## Problem
Look for the word "Effect" in the records, and copy each line where it appears.

## Data for the task
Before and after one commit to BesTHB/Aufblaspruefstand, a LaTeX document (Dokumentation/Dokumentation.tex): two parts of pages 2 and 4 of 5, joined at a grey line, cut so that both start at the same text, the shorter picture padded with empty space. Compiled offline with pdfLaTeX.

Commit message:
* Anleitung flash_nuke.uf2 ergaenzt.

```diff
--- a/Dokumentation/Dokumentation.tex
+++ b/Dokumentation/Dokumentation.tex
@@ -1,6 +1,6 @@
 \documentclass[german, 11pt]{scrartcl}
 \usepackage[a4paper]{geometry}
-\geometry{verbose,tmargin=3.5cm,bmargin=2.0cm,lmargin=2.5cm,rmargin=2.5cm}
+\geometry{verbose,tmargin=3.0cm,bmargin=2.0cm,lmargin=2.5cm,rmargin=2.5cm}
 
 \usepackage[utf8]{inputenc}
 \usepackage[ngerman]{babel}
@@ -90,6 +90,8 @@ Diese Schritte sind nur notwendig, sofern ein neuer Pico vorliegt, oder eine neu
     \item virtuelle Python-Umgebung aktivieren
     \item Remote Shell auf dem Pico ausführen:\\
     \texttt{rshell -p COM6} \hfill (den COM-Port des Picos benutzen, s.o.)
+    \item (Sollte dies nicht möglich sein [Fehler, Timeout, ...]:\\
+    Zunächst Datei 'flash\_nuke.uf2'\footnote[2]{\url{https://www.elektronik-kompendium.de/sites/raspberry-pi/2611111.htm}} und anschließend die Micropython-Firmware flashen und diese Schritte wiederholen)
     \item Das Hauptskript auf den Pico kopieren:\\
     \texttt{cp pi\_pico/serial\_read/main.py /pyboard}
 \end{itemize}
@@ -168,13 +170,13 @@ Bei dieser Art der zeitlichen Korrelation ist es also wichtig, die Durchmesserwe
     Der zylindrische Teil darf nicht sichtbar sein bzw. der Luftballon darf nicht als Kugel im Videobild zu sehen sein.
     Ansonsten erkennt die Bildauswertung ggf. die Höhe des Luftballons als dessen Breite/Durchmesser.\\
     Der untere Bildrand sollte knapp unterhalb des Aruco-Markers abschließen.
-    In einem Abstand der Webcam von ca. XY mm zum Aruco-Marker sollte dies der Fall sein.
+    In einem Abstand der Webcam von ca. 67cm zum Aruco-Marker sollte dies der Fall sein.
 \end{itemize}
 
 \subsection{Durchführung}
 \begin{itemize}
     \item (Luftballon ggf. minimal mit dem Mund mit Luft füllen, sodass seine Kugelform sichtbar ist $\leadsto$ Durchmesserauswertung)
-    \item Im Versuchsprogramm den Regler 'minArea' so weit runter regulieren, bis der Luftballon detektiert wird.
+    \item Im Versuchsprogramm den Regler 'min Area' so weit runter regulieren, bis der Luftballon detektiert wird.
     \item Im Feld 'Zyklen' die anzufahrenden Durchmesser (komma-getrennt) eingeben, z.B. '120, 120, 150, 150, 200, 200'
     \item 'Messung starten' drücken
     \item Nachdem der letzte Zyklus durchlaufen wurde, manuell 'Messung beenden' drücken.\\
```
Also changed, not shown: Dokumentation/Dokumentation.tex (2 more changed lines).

...

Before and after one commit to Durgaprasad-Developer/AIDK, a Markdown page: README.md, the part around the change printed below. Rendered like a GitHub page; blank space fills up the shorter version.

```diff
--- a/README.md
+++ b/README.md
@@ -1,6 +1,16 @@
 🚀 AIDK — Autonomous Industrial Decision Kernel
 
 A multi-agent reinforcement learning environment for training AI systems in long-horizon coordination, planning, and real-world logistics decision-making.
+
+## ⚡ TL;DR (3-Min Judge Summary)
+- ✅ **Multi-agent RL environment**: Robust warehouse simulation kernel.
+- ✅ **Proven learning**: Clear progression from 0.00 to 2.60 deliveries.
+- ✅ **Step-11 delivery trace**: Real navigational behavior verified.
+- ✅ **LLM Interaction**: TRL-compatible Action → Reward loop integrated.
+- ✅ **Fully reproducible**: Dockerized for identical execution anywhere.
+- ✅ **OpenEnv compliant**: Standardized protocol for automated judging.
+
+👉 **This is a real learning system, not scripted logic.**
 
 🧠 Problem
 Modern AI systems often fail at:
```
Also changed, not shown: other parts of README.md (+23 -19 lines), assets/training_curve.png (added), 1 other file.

* * *

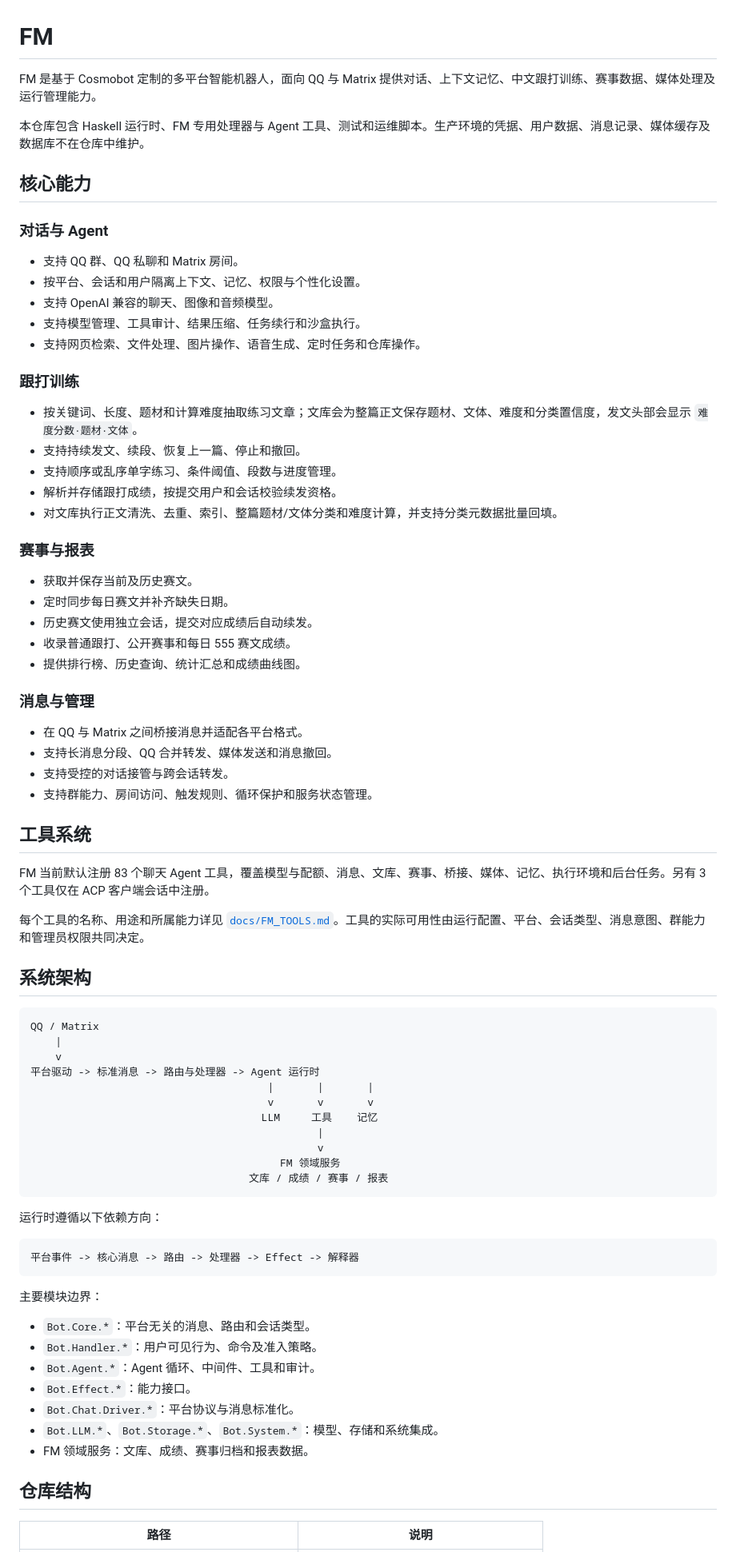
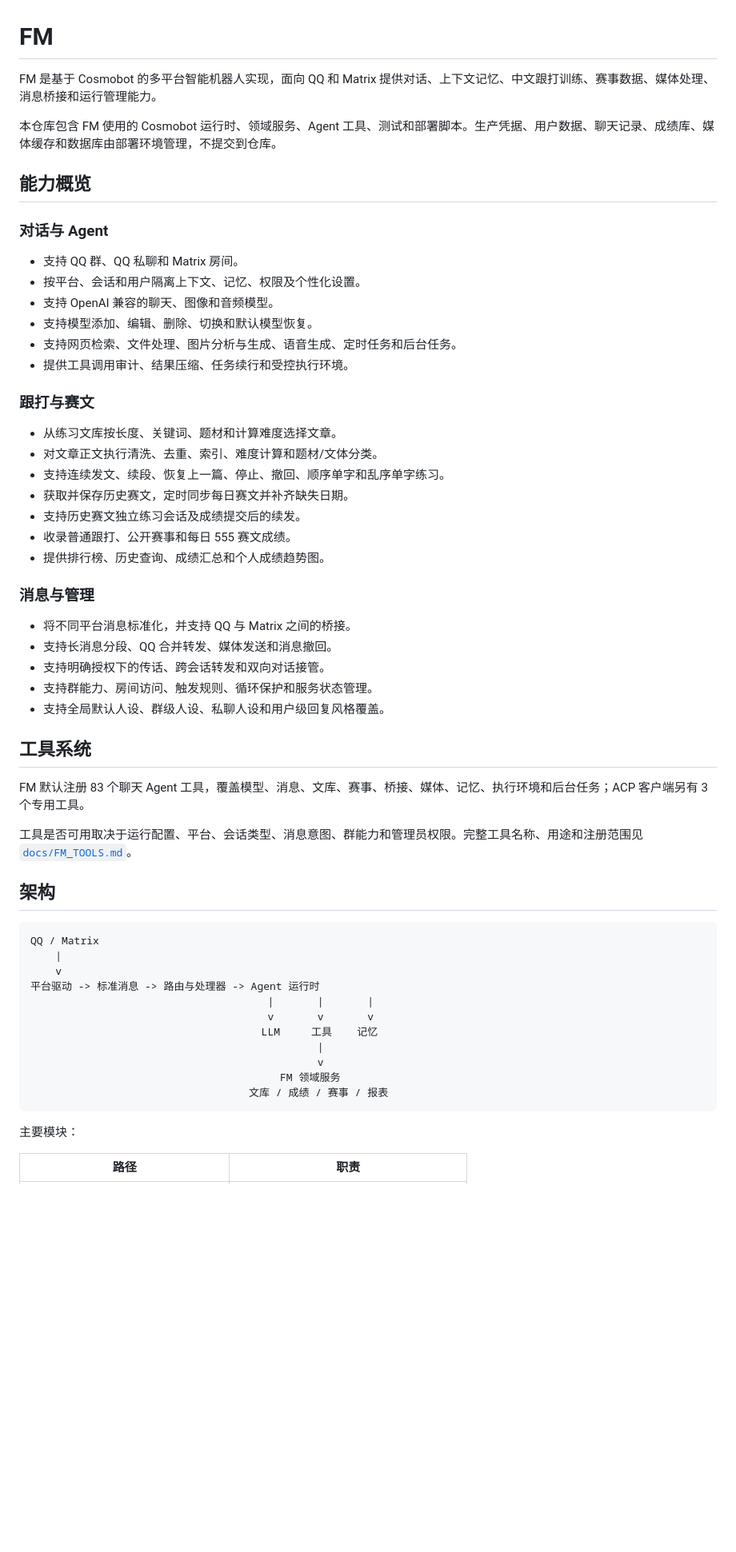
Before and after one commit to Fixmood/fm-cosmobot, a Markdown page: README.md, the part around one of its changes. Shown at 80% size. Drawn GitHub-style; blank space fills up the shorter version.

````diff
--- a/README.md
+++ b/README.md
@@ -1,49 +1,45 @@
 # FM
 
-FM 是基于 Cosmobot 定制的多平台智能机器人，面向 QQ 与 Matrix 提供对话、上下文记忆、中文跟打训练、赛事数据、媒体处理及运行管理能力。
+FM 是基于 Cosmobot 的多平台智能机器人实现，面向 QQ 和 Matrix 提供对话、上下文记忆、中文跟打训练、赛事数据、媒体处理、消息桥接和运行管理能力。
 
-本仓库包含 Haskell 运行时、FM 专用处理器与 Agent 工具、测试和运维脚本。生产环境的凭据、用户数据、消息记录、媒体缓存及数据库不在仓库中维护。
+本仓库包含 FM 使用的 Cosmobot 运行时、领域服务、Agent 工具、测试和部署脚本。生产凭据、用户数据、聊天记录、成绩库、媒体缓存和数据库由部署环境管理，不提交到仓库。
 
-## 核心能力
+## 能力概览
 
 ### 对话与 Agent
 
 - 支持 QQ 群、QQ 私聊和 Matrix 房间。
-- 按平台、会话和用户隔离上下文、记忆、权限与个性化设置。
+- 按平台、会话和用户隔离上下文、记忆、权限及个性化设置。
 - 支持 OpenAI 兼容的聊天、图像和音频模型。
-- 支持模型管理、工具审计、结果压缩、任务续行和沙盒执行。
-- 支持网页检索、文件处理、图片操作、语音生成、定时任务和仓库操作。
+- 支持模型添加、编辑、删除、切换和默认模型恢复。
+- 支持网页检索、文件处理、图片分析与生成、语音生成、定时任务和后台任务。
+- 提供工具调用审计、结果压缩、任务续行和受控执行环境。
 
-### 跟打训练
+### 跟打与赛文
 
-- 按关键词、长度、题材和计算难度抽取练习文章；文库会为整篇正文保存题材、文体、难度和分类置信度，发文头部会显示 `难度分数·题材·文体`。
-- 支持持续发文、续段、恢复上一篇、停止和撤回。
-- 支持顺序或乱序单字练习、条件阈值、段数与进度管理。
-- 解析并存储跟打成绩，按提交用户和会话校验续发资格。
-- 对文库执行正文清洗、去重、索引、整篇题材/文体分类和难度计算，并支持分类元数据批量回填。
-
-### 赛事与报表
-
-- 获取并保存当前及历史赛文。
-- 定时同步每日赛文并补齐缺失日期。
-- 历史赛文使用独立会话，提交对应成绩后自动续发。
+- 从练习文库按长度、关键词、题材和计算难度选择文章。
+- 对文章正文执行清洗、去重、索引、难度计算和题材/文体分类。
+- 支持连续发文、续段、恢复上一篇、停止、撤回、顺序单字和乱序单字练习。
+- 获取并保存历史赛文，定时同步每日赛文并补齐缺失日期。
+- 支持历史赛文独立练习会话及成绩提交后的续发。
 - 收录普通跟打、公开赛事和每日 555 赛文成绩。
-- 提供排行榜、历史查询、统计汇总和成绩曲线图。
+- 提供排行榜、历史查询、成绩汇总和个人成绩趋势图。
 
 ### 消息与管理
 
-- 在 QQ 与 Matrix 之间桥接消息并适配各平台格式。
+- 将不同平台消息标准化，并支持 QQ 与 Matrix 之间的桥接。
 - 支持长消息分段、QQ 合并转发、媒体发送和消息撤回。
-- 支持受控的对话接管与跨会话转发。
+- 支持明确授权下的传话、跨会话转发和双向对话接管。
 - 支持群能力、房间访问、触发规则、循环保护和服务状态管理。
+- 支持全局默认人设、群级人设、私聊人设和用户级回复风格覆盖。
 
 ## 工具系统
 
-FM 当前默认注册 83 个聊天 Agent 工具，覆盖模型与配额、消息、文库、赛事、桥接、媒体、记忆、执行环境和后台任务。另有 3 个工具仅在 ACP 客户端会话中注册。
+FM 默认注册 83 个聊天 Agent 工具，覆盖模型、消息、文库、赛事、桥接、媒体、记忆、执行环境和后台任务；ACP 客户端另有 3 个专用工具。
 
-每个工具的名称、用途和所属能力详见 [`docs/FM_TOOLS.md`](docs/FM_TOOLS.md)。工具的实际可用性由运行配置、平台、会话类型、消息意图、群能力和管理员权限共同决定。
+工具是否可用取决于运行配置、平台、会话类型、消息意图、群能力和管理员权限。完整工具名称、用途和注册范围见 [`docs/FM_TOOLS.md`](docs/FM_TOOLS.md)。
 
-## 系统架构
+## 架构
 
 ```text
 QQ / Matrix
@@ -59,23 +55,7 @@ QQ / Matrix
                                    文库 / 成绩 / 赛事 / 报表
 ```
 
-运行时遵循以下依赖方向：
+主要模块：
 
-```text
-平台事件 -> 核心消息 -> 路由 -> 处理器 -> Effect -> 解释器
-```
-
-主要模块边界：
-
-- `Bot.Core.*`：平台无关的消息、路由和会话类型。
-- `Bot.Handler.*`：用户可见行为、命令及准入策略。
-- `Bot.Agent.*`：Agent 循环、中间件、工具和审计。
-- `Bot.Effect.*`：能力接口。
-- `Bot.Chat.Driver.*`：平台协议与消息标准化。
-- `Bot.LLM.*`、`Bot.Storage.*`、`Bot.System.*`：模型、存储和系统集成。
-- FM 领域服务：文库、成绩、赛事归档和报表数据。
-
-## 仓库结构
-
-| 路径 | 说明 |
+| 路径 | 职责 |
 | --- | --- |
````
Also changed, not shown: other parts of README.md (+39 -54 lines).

## Result of this exercise
-平台事件 -> 核心消息 -> 路由 -> 处理器 -> Effect -> 解释器
-- `Bot.Effect.*`：能力接口。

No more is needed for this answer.